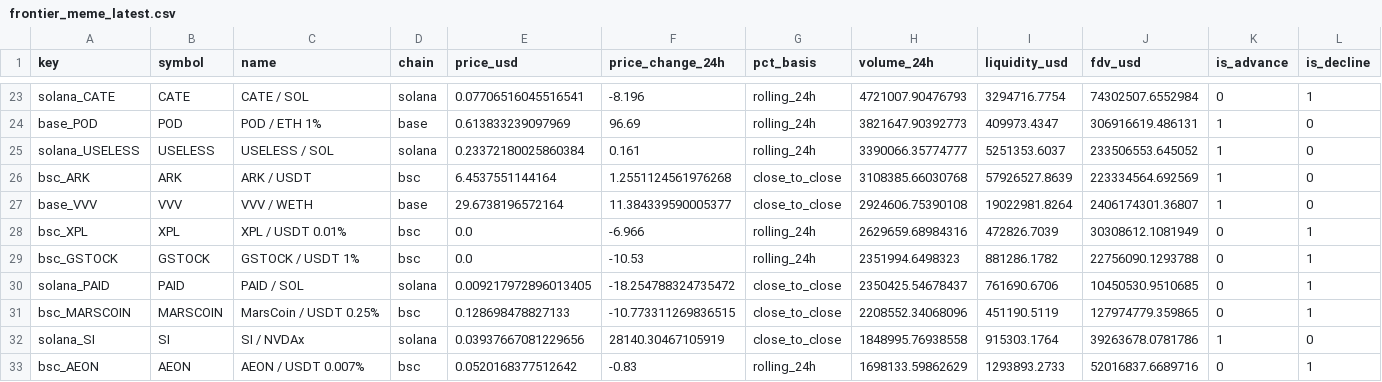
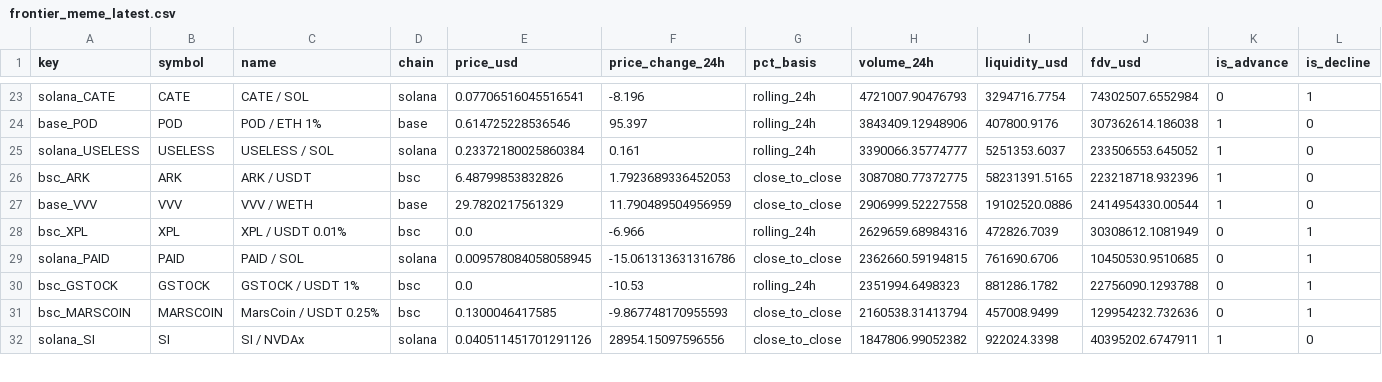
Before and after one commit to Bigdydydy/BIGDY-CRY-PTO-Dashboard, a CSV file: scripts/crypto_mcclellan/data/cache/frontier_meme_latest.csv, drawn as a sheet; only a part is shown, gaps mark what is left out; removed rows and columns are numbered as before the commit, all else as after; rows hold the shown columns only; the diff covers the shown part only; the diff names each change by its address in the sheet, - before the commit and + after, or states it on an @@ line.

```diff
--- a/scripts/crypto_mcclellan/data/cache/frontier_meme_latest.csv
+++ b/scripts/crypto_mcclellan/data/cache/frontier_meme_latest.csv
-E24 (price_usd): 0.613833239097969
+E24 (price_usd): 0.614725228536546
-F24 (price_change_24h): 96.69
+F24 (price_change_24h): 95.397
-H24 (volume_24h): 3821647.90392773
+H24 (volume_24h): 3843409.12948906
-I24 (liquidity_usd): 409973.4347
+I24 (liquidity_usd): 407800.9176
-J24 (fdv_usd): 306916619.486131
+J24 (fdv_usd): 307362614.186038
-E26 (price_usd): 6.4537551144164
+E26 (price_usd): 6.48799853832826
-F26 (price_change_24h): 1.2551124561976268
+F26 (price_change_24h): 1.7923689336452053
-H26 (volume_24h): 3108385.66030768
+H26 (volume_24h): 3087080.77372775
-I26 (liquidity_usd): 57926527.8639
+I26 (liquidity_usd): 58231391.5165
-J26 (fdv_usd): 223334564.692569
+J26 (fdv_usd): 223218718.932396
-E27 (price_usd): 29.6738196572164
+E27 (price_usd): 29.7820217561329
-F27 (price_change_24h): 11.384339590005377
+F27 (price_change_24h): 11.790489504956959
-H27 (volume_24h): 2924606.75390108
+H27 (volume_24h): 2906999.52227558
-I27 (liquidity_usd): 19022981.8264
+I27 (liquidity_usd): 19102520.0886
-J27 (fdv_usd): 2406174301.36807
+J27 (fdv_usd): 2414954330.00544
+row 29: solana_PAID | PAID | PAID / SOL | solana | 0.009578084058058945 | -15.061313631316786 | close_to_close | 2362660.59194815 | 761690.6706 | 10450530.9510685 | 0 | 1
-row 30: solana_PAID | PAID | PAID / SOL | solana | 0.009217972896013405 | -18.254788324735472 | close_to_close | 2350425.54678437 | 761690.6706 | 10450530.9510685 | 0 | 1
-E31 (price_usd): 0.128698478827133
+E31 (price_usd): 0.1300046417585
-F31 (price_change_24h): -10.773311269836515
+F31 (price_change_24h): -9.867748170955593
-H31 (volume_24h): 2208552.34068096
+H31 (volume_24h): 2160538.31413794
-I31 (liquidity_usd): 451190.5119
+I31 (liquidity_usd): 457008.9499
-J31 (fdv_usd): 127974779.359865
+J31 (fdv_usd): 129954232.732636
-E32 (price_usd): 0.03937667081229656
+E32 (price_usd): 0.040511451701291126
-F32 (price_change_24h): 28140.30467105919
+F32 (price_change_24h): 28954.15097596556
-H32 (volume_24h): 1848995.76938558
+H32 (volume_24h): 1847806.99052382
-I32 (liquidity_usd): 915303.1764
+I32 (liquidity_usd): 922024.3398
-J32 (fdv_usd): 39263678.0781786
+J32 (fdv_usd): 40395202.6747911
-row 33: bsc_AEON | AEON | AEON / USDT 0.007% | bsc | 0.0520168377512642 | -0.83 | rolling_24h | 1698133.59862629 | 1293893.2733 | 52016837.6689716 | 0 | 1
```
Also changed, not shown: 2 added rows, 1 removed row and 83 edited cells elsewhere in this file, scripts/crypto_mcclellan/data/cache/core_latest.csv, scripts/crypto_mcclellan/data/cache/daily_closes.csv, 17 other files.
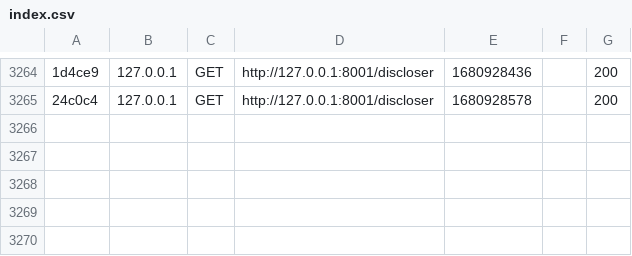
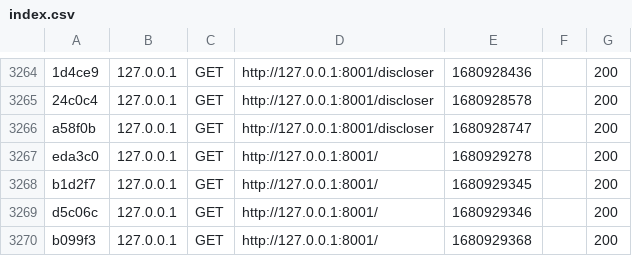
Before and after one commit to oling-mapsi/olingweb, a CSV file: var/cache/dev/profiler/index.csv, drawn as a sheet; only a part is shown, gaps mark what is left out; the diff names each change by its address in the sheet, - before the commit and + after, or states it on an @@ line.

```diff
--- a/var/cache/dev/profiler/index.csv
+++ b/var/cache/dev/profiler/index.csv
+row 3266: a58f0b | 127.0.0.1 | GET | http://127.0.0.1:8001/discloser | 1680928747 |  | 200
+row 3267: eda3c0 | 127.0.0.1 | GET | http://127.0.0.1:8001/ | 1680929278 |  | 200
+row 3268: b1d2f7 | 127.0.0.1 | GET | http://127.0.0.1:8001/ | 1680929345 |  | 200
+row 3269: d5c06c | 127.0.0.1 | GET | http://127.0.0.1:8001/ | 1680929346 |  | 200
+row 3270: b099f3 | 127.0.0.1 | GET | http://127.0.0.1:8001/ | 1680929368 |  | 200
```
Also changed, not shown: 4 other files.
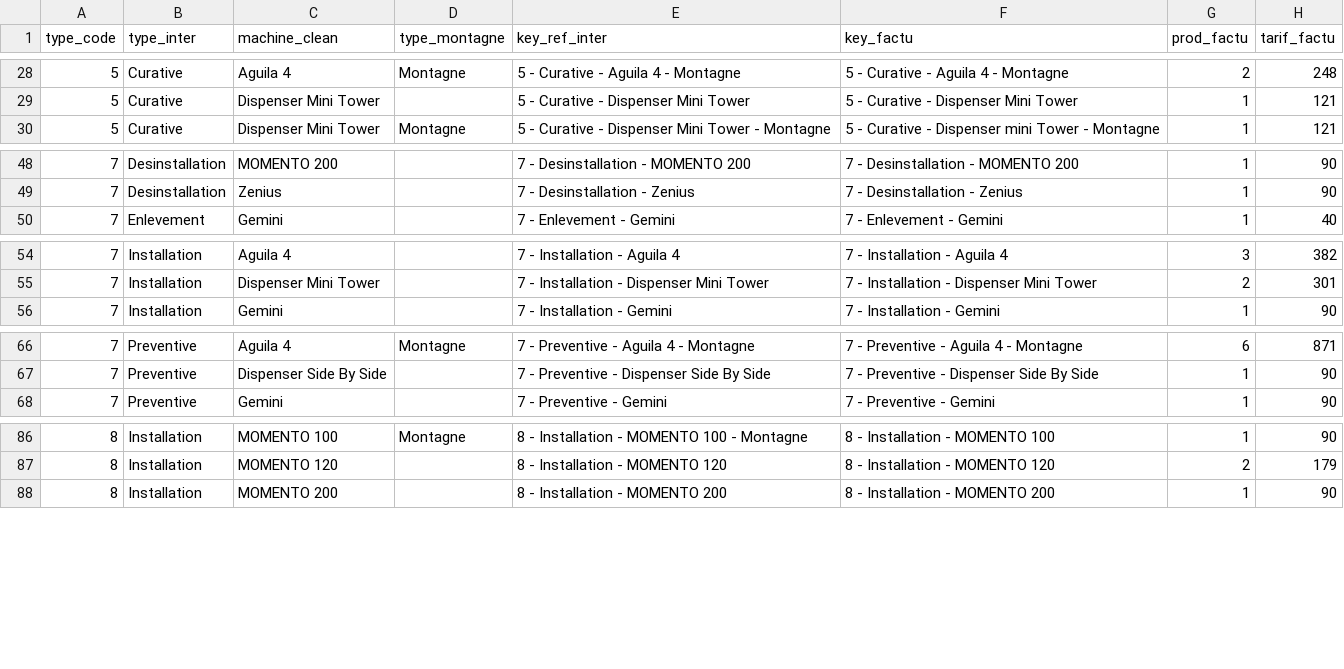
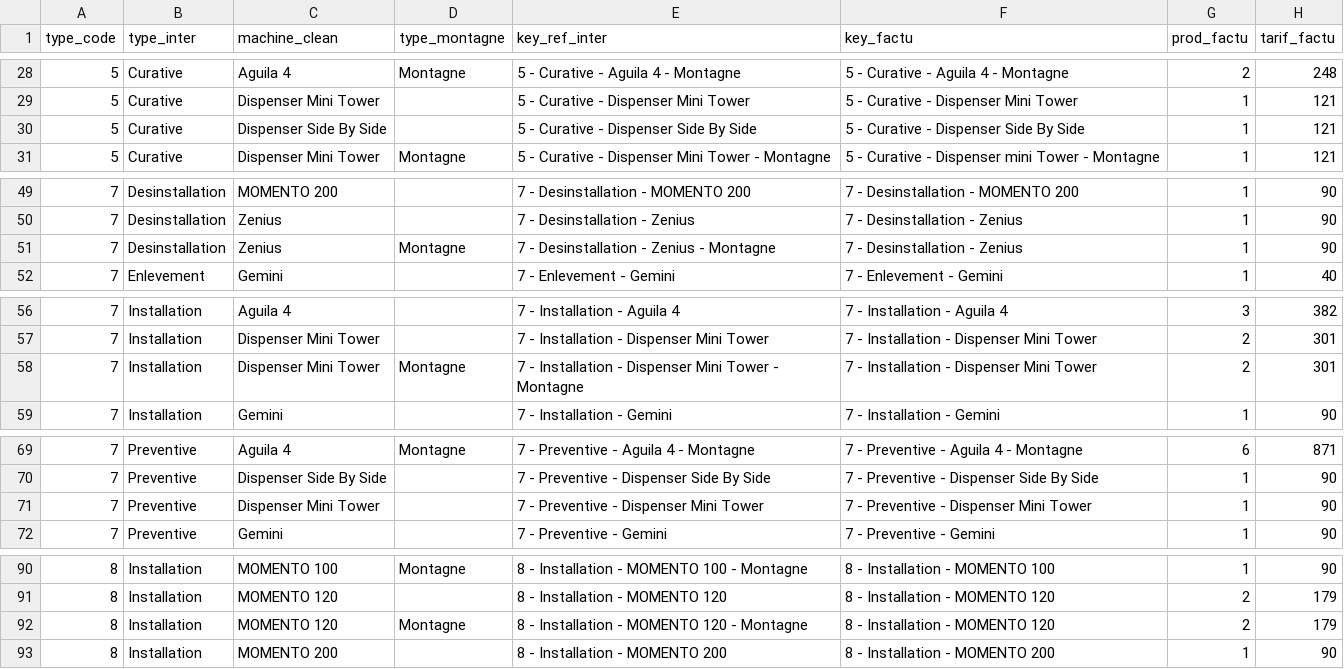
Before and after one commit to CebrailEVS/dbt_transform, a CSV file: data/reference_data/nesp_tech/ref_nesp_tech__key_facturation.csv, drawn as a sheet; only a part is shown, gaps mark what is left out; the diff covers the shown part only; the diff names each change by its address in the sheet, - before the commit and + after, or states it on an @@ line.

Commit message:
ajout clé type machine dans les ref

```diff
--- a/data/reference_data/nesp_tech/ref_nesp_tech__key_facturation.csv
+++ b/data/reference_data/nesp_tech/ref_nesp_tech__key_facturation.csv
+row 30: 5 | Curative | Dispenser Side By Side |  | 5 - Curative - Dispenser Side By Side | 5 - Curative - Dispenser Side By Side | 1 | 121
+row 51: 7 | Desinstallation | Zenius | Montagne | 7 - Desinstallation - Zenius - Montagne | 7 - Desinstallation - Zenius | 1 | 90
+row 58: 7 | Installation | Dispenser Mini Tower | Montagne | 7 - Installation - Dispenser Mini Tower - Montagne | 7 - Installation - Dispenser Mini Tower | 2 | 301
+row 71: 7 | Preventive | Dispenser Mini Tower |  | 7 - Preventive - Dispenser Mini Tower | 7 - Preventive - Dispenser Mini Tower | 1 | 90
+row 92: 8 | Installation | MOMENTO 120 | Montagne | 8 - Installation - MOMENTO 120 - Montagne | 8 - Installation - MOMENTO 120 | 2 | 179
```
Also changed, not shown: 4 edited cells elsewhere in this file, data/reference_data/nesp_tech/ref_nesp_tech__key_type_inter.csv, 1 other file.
----------------------------------------
> Task item
Where a line in the records above contains the string "edited", copy that line.

> Output for this task
Also changed, not shown: 2 added rows, 1 removed row and 83 edited cells elsewhere in this file, scripts/crypto_mcclellan/data/cache/core_latest.csv, scripts/crypto_mcclellan/data/cache/daily_closes.csv, 17 other files.
Also changed, not shown: 4 edited cells elsewhere in this file, data/reference_data/nesp_tech/ref_nesp_tech__key_type_inter.csv, 1 other file.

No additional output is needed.